**** EXERCISE INPUT

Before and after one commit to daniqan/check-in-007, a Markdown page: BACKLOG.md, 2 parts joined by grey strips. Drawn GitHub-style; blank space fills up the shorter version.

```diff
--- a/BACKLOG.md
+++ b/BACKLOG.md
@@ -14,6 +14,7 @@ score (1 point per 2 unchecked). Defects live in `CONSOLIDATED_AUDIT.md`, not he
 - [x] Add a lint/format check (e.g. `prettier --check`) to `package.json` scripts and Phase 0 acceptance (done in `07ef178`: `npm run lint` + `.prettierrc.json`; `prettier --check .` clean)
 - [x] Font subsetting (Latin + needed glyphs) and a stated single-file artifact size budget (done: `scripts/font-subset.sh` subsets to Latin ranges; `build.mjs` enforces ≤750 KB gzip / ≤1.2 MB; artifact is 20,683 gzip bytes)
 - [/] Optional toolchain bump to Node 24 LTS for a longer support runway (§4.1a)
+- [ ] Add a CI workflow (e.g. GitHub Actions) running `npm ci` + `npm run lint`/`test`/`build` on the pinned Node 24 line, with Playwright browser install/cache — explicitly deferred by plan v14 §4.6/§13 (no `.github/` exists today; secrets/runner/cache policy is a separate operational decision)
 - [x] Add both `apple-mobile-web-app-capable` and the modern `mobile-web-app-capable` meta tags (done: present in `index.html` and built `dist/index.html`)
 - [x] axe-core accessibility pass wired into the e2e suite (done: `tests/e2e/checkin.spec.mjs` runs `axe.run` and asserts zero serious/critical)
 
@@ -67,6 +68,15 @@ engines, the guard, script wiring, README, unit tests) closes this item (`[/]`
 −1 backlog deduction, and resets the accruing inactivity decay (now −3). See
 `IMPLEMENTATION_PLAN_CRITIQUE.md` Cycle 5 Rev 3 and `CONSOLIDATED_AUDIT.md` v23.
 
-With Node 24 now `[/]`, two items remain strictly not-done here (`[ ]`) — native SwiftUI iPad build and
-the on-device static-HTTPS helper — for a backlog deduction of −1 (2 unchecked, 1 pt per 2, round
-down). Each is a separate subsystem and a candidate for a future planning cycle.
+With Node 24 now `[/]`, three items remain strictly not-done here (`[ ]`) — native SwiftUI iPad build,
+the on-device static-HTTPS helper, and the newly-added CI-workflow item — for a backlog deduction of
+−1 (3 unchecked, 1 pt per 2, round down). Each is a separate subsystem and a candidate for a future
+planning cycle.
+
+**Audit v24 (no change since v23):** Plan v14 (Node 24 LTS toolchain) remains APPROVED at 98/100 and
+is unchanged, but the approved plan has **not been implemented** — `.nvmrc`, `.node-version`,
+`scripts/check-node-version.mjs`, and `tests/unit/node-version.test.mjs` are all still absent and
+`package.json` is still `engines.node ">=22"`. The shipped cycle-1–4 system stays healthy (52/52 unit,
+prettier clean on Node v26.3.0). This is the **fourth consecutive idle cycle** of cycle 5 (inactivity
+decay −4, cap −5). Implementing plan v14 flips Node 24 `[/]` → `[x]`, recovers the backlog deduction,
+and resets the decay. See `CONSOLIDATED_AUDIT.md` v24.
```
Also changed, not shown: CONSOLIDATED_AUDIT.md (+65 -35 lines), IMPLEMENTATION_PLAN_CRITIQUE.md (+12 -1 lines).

********
**** EXERCISE INPUT

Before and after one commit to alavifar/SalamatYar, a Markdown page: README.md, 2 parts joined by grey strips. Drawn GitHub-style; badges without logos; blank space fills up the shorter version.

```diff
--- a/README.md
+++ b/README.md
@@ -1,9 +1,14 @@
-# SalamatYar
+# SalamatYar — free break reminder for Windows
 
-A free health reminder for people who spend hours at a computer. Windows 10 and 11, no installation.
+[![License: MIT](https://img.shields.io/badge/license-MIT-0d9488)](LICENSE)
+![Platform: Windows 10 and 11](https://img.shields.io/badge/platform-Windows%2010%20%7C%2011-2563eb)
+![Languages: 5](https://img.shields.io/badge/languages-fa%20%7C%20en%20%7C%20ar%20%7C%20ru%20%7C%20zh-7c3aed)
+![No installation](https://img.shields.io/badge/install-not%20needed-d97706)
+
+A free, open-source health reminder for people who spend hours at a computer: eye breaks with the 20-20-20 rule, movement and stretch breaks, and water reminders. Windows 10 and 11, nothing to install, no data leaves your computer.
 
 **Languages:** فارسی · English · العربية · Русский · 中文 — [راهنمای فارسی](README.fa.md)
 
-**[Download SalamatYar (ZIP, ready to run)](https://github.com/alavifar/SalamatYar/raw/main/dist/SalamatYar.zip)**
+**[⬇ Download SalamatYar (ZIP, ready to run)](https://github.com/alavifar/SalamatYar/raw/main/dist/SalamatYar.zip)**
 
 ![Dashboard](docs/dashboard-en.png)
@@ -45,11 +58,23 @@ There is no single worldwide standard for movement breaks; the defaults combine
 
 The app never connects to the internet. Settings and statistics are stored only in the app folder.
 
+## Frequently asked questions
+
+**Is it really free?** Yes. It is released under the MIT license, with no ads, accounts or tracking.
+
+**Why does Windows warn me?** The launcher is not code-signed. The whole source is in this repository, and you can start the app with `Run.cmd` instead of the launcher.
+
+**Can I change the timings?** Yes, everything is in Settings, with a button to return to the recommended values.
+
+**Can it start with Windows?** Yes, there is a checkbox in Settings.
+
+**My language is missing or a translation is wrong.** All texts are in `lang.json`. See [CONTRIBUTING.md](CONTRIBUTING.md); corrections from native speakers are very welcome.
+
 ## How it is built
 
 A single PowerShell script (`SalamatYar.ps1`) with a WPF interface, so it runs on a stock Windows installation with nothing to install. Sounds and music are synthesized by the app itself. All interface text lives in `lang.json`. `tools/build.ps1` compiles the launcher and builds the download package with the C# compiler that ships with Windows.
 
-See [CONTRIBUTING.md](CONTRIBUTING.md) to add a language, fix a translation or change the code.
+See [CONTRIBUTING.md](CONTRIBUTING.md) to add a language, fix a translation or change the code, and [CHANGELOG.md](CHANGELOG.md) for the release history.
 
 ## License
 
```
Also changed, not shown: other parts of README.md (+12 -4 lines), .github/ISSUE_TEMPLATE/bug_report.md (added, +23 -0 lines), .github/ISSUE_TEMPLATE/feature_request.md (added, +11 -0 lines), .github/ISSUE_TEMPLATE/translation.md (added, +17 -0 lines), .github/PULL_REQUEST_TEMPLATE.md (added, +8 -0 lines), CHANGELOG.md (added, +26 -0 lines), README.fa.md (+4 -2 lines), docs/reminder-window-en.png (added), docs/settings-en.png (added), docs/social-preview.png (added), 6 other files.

********

EXERCISE. The lines to return are those in the entries above that include "planning".

SOLUTION TO THE PROBLEM.
-down). Each is a separate subsystem and a candidate for a future planning cycle.
+planning cycle.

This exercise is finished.